After years of behind-closed-doors hype and increasing publicity, the big question can finally be answered. Does the $150 Kinect work? Short answer: yes. Long answer: well...
Expect a more in-depth look at Kinect and its launch games early next week. This many full-body games have been a lot to take in for only five hours of use—which, I should note, have been interrupted many times to relax, hydrate, and stave off a headache. (If you're wondering, I'm a fit guy who works out and gave up his car for a bicycle.) I need more time to play, ponder, and pop pills.
I've already come up with a few confident assessments. For starters, your gaming room of choice is not big enough for Kinect. My living room comfortably seats nine people around an HDTV to watch movies or play, er, non-Kinect games. As per Kinect's demands, we had to shove the TV against the wall, prop the sensor on a box, remove the center table, and re-angle the couch. That gave us eight full feet of distance and eight feet of wingspan for two users to be clearly seen by the cameras. Practicality, quite frankly, makes this a no-sell for families who'd rather not pay $150 to redecorate.

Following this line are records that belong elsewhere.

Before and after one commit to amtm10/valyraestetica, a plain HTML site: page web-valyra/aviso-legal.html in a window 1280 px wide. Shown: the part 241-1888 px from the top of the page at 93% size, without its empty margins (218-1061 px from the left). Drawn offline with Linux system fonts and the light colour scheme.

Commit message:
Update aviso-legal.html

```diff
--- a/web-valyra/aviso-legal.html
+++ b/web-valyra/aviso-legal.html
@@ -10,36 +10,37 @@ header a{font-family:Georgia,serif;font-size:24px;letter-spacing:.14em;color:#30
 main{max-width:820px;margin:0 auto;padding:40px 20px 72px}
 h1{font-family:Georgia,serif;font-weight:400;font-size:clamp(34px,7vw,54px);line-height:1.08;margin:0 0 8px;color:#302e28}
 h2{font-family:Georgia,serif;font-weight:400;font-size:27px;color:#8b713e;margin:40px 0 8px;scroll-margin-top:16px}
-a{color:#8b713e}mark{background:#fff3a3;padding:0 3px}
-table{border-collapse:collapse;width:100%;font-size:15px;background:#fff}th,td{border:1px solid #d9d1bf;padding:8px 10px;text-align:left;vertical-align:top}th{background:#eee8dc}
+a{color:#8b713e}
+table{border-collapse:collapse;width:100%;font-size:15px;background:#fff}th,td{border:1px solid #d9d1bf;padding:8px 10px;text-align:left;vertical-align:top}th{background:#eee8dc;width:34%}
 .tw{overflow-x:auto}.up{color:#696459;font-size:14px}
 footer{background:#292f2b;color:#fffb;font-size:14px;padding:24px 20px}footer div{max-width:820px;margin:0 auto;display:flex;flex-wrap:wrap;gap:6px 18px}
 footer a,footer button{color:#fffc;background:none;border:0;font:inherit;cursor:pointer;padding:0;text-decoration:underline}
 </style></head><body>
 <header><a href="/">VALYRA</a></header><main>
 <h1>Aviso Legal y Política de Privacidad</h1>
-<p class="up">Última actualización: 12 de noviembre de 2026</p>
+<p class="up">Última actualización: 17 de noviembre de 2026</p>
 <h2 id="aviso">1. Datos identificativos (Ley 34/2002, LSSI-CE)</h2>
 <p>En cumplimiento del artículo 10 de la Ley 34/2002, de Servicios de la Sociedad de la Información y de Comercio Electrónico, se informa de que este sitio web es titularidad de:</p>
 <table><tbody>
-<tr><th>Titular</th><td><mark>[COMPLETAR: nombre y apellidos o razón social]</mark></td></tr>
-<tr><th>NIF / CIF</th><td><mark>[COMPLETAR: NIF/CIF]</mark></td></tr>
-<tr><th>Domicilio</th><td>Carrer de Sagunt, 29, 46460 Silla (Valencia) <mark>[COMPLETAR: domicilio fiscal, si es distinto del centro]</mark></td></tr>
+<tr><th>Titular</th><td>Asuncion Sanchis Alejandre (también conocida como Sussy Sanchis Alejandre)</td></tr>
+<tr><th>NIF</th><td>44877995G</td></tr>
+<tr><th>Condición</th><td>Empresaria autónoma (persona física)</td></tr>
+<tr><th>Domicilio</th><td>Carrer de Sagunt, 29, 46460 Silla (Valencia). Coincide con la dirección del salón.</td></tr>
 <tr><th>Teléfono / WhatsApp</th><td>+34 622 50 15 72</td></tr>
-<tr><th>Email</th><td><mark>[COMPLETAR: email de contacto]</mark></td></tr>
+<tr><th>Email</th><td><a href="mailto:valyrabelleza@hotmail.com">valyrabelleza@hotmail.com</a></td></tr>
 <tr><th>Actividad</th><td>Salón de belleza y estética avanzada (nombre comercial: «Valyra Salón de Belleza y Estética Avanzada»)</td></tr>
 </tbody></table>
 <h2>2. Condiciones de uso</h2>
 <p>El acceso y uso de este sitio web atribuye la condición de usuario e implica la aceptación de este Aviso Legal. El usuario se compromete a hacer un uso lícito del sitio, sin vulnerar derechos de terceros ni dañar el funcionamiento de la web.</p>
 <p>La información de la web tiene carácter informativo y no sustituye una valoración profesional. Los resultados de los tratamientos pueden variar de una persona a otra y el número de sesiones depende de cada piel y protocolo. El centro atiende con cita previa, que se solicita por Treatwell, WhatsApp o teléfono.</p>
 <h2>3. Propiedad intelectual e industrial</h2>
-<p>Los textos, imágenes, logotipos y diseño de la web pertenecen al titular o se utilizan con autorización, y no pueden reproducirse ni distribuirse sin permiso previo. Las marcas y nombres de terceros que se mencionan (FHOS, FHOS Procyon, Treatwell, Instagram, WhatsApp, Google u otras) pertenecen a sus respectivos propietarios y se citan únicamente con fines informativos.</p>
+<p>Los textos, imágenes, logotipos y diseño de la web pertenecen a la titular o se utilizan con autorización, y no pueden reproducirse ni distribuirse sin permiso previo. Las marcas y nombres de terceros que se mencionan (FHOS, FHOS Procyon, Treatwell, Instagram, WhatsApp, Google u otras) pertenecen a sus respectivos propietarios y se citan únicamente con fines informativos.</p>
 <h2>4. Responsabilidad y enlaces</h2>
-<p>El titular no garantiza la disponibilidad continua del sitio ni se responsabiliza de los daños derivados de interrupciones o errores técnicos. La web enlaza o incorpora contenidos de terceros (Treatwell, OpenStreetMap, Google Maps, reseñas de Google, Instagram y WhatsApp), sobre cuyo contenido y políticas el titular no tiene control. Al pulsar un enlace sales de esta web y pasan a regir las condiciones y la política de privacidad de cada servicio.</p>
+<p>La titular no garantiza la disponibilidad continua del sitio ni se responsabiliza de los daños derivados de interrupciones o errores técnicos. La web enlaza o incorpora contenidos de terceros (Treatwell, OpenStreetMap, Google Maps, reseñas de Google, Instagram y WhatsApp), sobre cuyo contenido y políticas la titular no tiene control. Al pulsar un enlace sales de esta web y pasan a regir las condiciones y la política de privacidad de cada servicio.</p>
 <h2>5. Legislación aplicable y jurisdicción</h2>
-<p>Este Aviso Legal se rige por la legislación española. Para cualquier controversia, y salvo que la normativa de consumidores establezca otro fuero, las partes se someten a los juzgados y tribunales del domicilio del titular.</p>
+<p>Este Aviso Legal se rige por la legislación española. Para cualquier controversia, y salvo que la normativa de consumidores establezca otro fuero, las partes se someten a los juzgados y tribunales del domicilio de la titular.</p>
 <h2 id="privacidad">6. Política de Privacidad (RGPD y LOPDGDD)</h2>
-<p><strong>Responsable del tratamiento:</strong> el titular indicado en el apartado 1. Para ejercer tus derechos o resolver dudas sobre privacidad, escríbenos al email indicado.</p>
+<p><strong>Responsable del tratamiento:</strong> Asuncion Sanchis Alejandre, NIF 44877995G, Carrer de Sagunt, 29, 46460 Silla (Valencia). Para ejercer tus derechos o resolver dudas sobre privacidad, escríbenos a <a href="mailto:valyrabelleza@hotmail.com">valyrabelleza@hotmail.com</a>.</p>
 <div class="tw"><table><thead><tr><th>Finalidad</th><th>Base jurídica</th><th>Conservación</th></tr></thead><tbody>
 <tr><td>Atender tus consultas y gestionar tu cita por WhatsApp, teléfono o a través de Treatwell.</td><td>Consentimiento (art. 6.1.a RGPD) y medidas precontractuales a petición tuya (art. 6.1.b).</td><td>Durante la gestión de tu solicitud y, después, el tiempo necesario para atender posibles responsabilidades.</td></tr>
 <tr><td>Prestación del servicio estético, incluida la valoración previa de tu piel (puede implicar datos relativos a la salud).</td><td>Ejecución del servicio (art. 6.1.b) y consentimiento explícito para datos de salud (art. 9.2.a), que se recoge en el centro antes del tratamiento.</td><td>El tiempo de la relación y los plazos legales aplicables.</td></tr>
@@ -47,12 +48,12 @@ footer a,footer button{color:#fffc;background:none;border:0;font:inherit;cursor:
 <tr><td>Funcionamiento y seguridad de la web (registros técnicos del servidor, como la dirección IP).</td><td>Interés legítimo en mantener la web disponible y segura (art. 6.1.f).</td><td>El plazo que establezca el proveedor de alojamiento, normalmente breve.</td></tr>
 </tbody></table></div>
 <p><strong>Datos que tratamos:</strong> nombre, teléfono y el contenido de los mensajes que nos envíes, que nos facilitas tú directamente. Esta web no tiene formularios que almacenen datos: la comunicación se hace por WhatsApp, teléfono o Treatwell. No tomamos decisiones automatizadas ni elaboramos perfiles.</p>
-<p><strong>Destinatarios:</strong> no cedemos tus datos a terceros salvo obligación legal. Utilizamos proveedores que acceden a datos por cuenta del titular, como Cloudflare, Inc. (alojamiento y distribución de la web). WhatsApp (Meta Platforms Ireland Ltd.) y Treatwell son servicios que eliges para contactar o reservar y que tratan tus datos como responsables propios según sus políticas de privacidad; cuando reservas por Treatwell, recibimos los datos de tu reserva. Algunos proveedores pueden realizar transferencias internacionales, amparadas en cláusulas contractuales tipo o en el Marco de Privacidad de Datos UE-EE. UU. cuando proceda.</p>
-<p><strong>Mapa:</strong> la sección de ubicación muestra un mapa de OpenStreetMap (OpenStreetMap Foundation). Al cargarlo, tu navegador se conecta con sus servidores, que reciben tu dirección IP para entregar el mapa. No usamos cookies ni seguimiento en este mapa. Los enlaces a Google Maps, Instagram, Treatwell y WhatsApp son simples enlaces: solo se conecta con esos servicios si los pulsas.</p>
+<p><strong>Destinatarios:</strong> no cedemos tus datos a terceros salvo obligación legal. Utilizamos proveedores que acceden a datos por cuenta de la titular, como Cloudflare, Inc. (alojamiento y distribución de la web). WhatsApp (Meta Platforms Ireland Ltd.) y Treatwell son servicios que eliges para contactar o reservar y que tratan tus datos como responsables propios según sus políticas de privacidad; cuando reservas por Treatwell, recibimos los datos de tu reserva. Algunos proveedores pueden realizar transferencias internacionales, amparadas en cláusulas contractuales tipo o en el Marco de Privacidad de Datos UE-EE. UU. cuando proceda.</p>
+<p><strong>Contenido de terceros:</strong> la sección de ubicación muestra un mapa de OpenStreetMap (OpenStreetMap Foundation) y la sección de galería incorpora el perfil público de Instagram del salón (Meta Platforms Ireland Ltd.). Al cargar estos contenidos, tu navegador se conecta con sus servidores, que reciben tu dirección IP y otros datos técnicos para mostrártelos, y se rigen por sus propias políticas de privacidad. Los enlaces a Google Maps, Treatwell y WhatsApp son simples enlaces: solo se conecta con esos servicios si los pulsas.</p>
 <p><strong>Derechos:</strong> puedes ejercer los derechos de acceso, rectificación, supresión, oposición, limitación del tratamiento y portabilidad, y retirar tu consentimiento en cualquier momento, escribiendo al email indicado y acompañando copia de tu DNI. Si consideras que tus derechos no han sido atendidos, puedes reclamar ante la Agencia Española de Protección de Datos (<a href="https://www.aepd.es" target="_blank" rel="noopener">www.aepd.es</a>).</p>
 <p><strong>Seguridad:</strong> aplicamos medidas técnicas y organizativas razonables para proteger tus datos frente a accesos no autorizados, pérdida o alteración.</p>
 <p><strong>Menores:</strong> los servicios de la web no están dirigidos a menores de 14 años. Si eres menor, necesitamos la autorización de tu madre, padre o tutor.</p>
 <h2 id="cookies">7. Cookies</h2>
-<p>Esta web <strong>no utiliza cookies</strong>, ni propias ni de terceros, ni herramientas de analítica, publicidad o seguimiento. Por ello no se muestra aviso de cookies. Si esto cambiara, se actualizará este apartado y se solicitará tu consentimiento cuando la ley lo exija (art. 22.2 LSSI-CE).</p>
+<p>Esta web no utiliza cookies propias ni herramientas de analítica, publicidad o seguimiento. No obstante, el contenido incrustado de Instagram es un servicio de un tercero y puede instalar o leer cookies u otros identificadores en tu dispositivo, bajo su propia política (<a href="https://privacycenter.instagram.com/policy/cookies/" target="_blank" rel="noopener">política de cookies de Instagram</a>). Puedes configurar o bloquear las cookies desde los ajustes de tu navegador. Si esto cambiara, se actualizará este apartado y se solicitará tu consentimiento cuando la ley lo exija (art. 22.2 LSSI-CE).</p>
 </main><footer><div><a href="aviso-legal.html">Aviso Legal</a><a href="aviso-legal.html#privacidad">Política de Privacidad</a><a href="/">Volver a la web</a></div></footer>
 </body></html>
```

Barring that hurdle, Kinect gets the basic job done. In menus, you wave a hand at the screen to point, like the Wii's remotes, only instead of clicking a button, you keep your hand upheld for a full second to choose something. The wait gets annoying, but it's not a dealbreaker, and unlike the Wii or Playstation Move, Kinect adapts extremely well to both sunlight and darkness. (In some menus, you can opt to speak aloud. Say "Xbox" and then a specific phrase, like, "Xbox, sign in," and your request loads. This works well and requires no vocal calibration. Hello, future.)